Polycarbonates also have had some notable successes.
The Hyundai QarmaQ Advanced Technology Demonstration Vehicle (ATDV) was winner of the International Forum (iF) Product Design Awards 2008 for Advanced Studies. It included panoramic wrap-around glazing using SABIC Innovative Plastics’ Lexan® polycarbonate resin.
“Some manufacturers are making a statement with polycarbonates and they plan to show them on their concept vehicles,” Buckmaster says. “They’re working to write material specifications for polycarbonate glazing or to require glass specifically to take advantage of polycarbonates. It’s essentially the final step.” And, there are some cars on the road now featuring polycarbonates. For instance, the Mercedes GL has polycarbonates on the sunroof working in concert with laminated and tempered glass.
“When you think about the transition that we’ve seen over the last year and a half to two years, car companies were taking small pieces of polycarbonates, looking at it and waiting to see if something developed,” Madej says. “When you fast-forward to where we are today, Exatec and SABIC are deeply working with OEMs on full vehicle testing.”
But there’s work to be done once polycarbonates take this last step. Polycarbonate producers can’t make a move until car producers commit to their products.
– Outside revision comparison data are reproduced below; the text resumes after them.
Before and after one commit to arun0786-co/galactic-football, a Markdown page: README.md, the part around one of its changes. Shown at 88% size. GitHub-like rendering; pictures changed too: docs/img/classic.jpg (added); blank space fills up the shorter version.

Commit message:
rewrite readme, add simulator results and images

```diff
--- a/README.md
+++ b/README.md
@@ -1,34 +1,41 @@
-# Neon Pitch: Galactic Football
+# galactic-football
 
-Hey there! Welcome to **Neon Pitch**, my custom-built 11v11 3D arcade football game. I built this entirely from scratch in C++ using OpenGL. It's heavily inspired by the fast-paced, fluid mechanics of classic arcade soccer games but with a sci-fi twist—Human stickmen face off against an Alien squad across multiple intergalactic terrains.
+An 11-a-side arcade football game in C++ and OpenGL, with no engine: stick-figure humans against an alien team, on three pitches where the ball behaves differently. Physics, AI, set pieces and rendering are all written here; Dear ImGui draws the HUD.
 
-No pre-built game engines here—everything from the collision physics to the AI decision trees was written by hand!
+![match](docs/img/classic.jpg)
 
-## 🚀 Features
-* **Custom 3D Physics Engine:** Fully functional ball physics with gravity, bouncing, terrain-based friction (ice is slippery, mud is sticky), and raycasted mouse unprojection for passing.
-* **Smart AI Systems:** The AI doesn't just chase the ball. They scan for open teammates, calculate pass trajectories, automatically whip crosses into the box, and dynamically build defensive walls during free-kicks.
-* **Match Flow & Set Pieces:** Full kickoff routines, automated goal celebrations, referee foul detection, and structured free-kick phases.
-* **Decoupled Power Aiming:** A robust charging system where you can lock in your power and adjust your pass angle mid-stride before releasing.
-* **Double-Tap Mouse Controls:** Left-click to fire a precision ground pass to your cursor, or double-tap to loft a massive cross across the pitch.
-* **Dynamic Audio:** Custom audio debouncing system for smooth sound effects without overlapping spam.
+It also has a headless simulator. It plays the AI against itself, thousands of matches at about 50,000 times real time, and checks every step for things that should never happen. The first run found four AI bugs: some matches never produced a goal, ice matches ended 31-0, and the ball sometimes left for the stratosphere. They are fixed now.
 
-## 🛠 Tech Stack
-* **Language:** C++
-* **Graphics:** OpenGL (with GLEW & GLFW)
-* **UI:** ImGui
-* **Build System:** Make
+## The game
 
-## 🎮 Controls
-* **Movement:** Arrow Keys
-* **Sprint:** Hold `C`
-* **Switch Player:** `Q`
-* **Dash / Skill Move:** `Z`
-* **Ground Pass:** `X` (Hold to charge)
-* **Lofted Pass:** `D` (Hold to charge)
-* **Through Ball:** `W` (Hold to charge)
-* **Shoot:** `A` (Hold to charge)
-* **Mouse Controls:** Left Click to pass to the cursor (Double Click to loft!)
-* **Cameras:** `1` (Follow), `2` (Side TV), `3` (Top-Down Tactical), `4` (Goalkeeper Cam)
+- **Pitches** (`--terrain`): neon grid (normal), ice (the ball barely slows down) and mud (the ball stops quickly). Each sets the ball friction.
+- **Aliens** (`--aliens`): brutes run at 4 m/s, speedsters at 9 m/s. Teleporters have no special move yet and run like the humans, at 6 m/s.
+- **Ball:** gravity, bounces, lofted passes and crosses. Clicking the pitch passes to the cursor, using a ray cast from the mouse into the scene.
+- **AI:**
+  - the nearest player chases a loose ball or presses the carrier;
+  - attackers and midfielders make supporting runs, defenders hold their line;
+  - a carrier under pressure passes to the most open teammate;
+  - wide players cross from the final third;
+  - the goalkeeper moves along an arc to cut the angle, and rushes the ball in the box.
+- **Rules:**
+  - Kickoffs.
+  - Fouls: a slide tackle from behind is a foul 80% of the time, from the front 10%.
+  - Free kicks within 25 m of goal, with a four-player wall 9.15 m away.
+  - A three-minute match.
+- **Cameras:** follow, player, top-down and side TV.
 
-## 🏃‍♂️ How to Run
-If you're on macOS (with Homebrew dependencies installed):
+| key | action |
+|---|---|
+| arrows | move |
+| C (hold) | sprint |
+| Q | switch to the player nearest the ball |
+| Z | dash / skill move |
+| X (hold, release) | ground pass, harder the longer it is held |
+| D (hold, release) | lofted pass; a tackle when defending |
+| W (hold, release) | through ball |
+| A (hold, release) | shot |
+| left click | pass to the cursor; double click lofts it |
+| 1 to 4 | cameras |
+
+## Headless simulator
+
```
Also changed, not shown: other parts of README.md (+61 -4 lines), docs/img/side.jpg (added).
Then they need to be sure they can produce enough product to satisfy demand.
“OEMs are doing the specs,” Buckmaster says. “As they make decisions, we will be putting in capital globally to service those segments.”
Other factors led to the adoption of tempered. “Curvature was easier with tempered as well,” says Pete Dishart, global product marketing manager with the automotive glass and services segment of PPG Industries in Pittsburgh.
And, while many people in the industry think laminates and maybe even one day polycarbonates will be the wave of the future, not everyone agrees. Pickett hasn’t been seeing many more cars with laminates coming through the doors at Cindy Rowe. “I wonder if polycarbonates and laminates comprise any greater portion of the market than in the viewable past,” Pickett says.
Les Shaver is a contributing writer for AGRR magazine.